## Version difference data

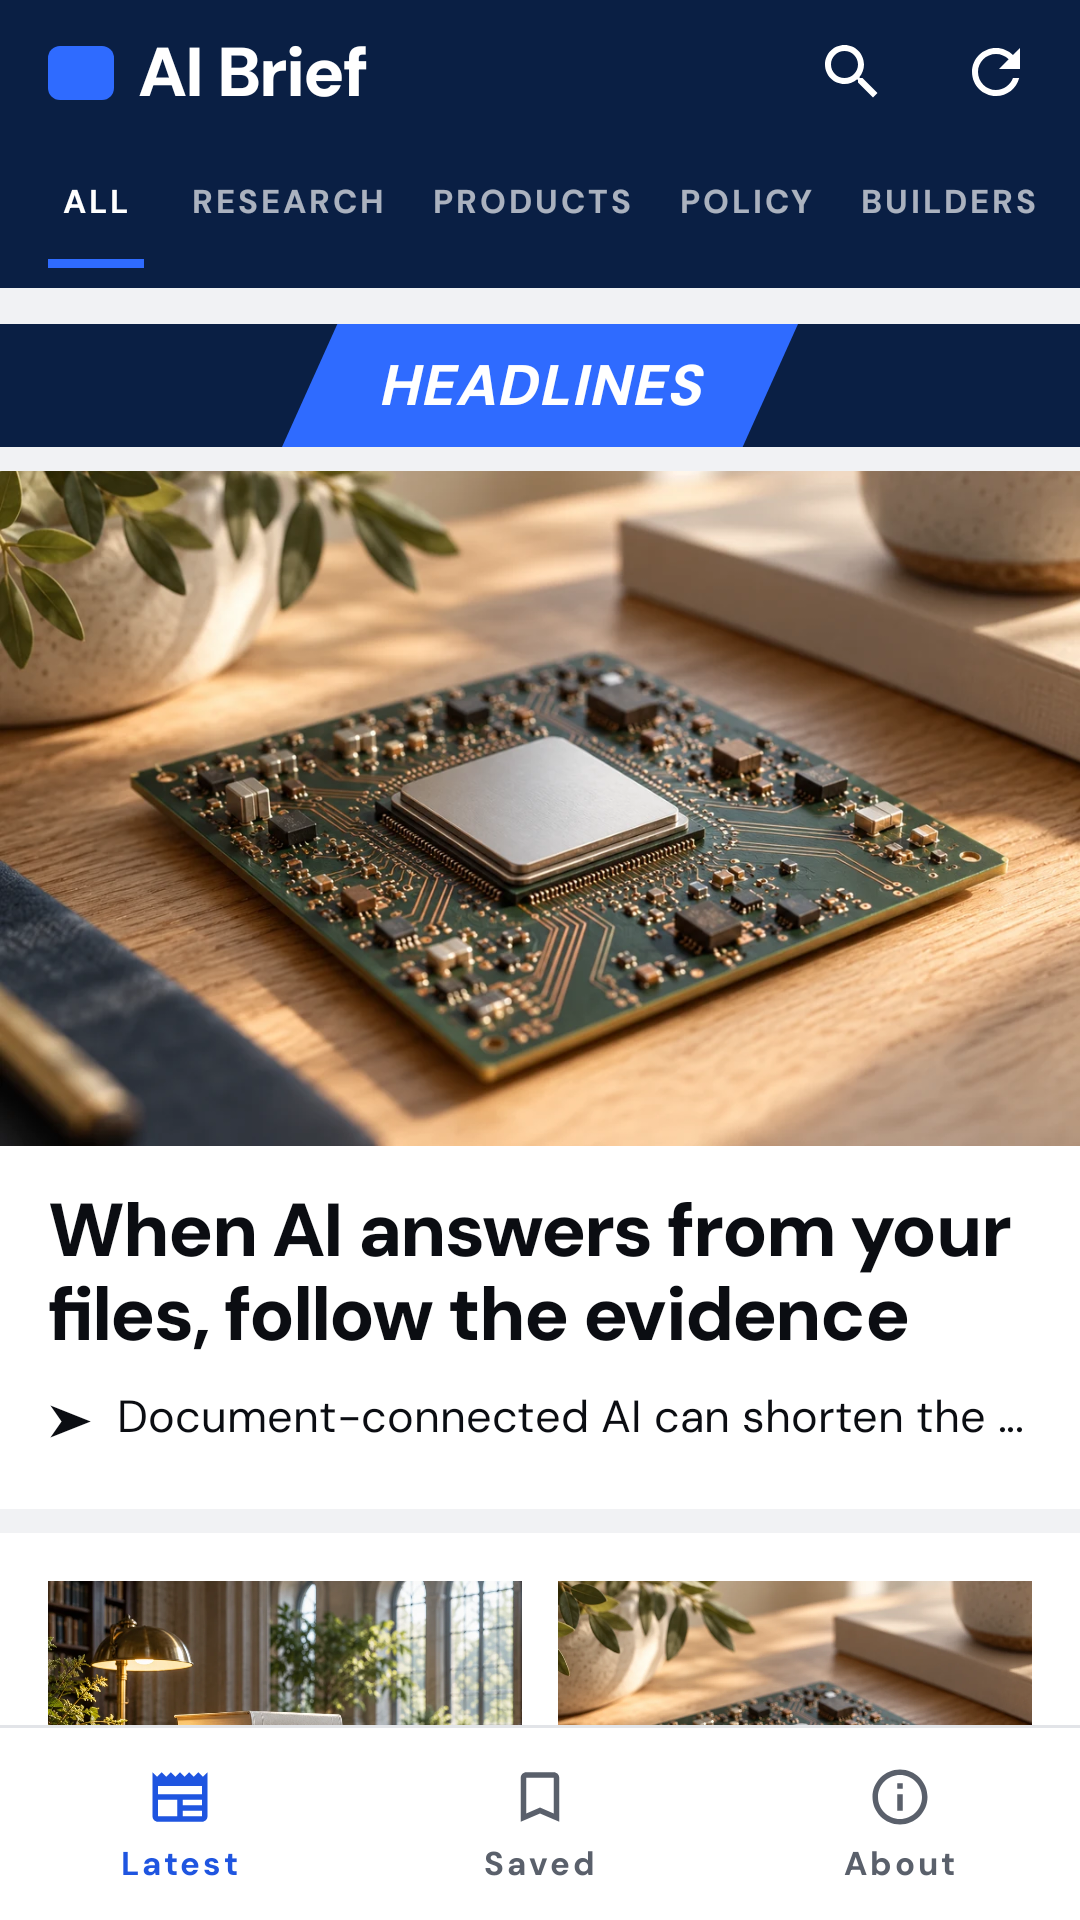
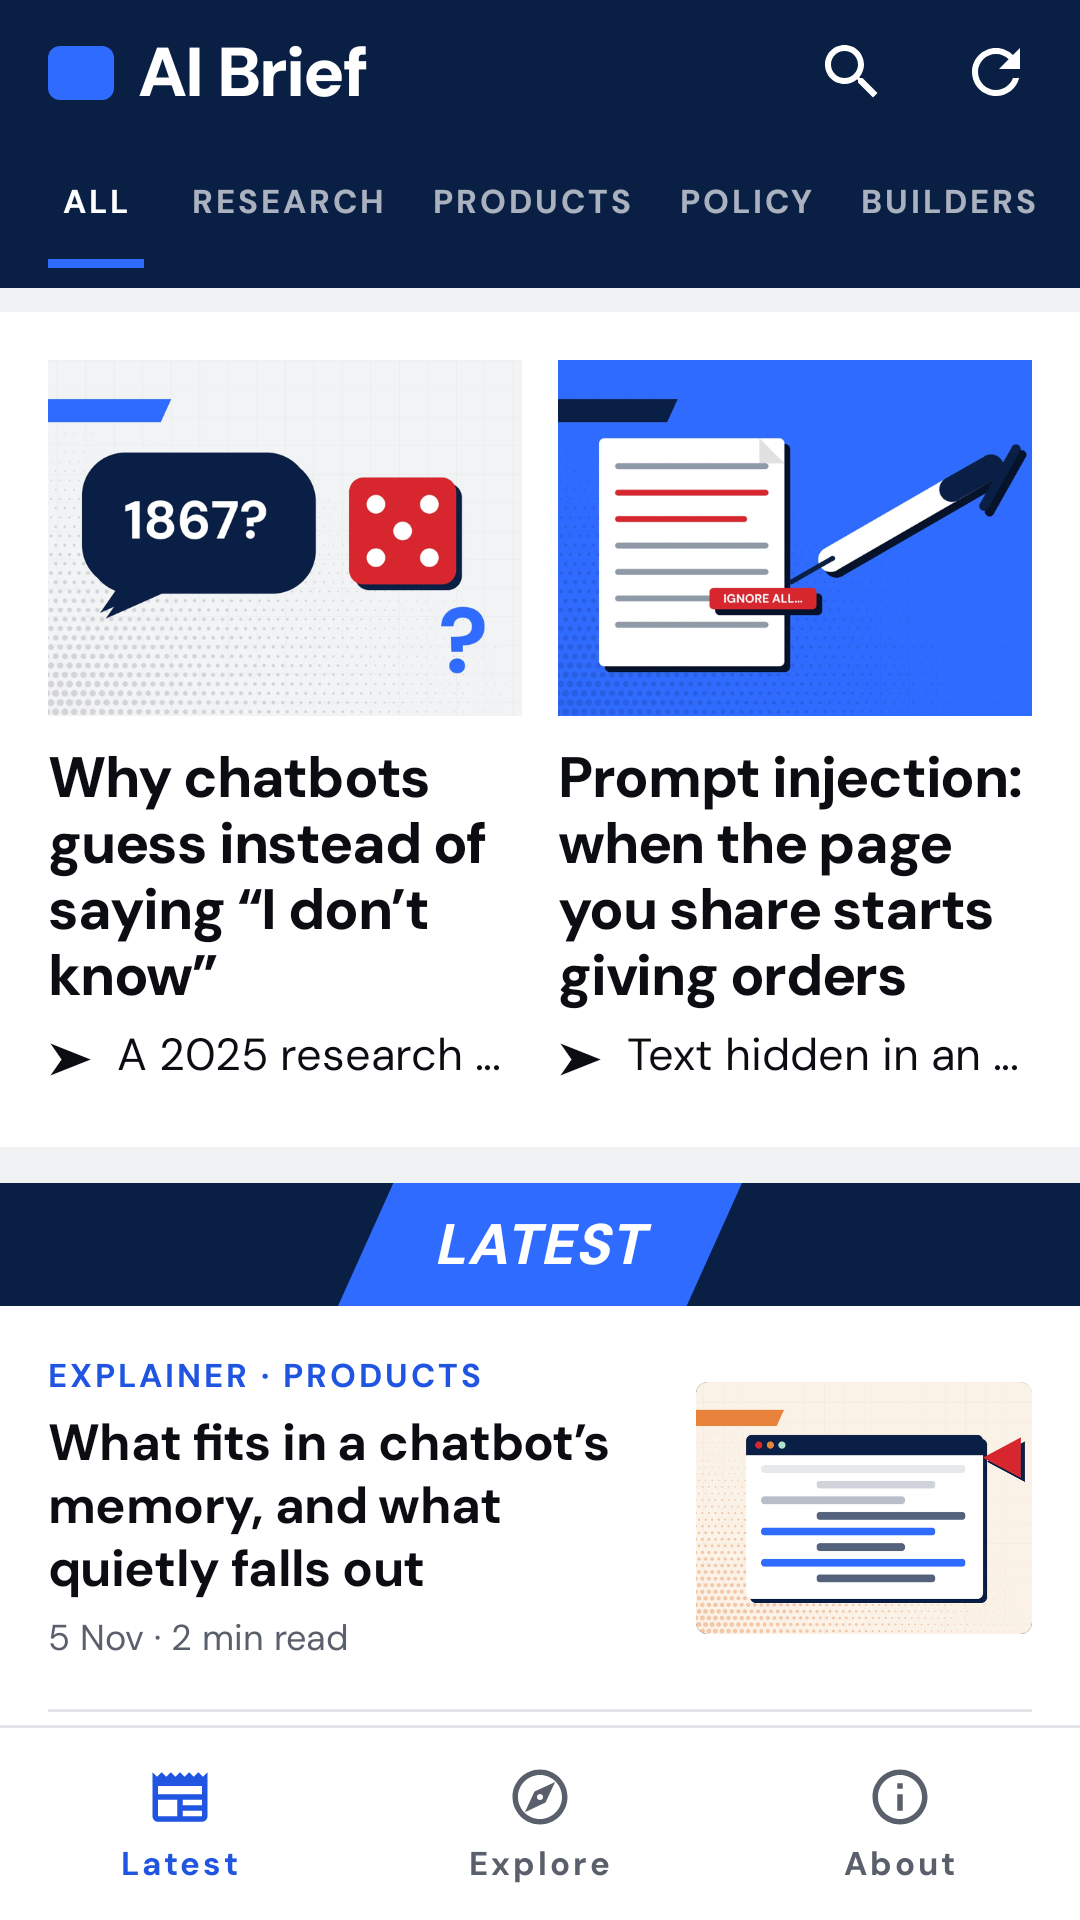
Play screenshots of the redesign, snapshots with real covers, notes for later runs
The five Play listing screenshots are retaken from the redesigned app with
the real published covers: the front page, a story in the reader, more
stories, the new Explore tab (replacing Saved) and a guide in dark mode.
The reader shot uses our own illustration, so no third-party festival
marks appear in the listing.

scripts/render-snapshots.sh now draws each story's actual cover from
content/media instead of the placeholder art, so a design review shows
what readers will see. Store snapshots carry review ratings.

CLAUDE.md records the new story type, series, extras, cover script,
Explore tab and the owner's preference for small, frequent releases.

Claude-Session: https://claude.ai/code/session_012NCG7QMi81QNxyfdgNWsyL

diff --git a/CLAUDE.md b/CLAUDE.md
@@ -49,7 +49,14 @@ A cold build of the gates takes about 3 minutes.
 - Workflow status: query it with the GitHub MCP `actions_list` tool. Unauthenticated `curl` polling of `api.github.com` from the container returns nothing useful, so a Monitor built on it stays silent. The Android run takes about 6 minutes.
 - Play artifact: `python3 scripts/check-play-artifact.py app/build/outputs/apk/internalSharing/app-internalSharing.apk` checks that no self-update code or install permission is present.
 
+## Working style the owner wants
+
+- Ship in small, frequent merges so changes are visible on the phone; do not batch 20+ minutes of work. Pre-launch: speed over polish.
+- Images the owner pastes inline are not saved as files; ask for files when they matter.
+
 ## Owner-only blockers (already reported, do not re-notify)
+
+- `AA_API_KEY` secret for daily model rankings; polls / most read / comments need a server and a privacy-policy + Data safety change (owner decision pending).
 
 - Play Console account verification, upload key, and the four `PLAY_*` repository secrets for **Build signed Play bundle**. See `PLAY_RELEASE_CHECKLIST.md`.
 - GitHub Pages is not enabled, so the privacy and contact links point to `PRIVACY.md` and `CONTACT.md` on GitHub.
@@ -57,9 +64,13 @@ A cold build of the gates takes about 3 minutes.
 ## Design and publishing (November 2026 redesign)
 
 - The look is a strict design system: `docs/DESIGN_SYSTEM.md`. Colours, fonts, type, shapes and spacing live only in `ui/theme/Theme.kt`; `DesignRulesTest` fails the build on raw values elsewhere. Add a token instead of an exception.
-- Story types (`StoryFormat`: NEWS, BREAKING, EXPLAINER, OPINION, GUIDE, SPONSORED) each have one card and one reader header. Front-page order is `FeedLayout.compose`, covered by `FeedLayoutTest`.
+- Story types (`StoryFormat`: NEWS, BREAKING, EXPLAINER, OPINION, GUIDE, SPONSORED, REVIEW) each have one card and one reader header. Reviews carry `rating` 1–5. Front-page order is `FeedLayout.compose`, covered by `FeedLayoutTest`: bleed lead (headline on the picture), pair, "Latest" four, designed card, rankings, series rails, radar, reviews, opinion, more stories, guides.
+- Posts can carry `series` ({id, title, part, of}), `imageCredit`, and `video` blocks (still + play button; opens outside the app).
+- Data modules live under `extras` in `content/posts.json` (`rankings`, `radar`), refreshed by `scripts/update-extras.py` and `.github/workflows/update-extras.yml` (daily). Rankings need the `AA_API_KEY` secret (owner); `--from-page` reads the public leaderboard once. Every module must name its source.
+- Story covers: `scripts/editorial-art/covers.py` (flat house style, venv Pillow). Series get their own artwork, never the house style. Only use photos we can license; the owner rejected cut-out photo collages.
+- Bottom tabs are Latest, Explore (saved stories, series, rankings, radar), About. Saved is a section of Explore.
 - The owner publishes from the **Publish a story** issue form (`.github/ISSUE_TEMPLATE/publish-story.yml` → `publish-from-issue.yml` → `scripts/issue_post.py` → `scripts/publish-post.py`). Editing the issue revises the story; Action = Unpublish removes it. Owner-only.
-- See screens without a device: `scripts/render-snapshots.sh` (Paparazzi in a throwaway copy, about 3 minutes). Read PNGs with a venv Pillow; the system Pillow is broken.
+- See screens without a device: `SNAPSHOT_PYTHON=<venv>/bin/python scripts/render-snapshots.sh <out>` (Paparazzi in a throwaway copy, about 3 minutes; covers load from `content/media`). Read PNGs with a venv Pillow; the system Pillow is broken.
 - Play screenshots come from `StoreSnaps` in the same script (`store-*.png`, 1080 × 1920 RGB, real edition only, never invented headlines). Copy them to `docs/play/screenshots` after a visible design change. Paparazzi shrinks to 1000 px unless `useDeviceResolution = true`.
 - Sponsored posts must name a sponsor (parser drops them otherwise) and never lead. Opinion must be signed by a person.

==

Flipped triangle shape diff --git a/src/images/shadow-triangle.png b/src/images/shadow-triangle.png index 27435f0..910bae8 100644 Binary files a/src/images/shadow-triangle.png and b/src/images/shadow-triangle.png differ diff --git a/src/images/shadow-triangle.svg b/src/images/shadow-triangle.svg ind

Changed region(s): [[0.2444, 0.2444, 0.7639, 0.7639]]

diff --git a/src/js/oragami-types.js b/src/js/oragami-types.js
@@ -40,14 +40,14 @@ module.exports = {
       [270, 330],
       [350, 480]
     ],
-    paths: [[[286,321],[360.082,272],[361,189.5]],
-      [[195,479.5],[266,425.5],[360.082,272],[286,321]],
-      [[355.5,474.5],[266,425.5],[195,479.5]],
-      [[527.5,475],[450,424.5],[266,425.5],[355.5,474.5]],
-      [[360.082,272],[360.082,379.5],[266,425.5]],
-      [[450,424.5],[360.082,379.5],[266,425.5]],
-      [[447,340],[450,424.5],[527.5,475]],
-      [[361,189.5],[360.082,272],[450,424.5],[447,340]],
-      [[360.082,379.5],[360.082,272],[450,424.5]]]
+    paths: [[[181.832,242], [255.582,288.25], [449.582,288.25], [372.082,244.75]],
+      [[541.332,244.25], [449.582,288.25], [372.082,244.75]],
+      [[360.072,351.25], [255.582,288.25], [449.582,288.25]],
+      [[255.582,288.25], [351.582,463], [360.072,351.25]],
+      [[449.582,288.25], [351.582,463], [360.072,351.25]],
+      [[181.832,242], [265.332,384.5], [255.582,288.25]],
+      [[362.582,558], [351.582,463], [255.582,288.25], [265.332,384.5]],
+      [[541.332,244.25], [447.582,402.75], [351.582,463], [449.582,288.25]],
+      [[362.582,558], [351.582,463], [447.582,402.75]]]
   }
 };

## EXERCISE
From the data above, reproduce word for word the lines running from the line with "- The owner" to the line with "- Sponsored posts", ends included.

## SOLUTION TO THIS PROBLEM
 - The owner publishes from the **Publish a story** issue form (`.github/ISSUE_TEMPLATE/publish-story.yml` → `publish-from-issue.yml` → `scripts/issue_post.py` → `scripts/publish-post.py`). Editing the issue revises the story; Action = Unpublish removes it. Owner-only.
-- See screens without a device: `scripts/render-snapshots.sh` (Paparazzi in a throwaway copy, about 3 minutes). Read PNGs with a venv Pillow; the system Pillow is broken.
+- See screens without a device: `SNAPSHOT_PYTHON=<venv>/bin/python scripts/render-snapshots.sh <out>` (Paparazzi in a throwaway copy, about 3 minutes; covers load from `content/media`). Read PNGs with a venv Pillow; the system Pillow is broken.
 - Play screenshots come from `StoreSnaps` in the same script (`store-*.png`, 1080 × 1920 RGB, real edition only, never invented headlines). Copy them to `docs/play/screenshots` after a visible design change. Paparazzi shrinks to 1000 px unless `useDeviceResolution = true`.
 - Sponsored posts must name a sponsor (parser drops them otherwise) and never lead. Opinion must be signed by a person.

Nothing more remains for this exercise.